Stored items

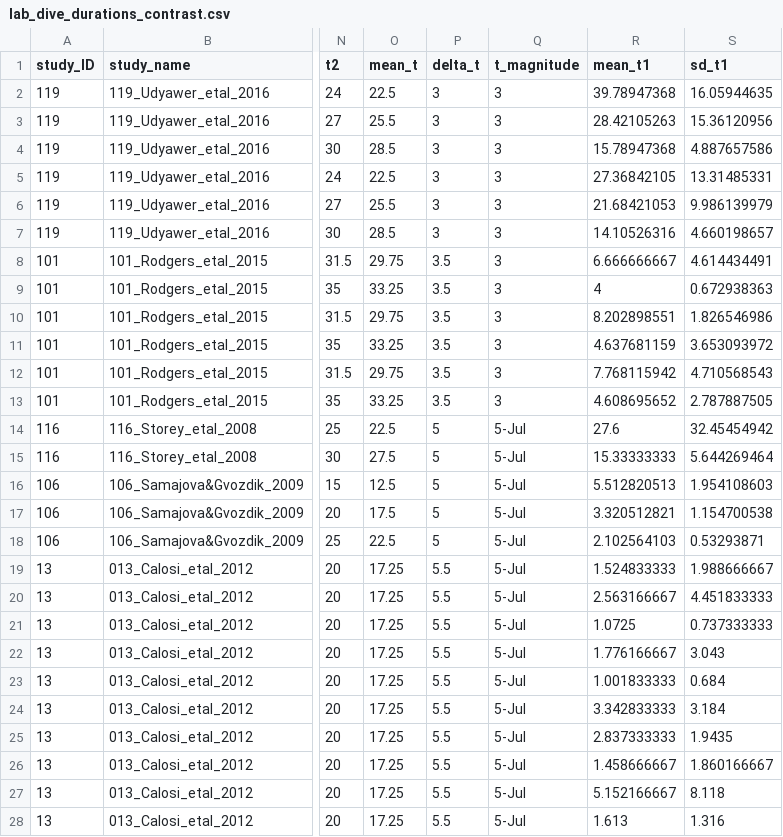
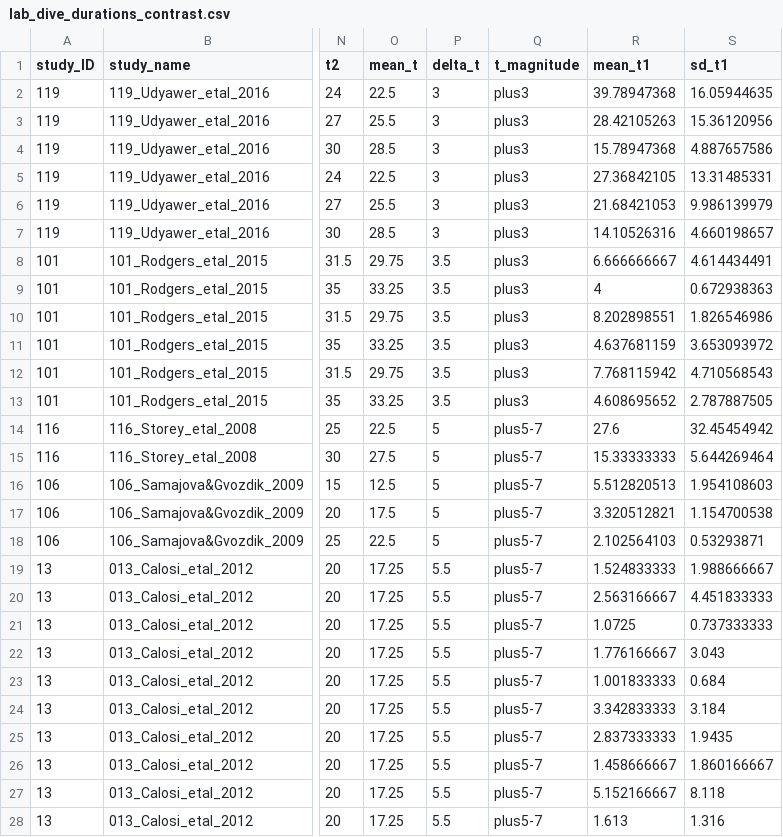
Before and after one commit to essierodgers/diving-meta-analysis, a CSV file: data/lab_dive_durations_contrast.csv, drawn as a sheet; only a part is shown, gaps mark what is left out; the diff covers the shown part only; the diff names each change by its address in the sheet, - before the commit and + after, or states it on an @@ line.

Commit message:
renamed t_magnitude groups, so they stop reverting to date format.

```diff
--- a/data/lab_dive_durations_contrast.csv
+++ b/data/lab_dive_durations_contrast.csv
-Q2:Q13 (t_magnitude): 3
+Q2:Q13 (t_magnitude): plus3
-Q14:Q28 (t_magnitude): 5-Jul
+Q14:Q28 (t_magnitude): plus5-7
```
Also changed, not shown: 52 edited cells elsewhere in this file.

• [YOUR OBJECTIVE] Count each line above in which the string "data" appears, then state only the total.

• [THE COMPLETED TASK] 3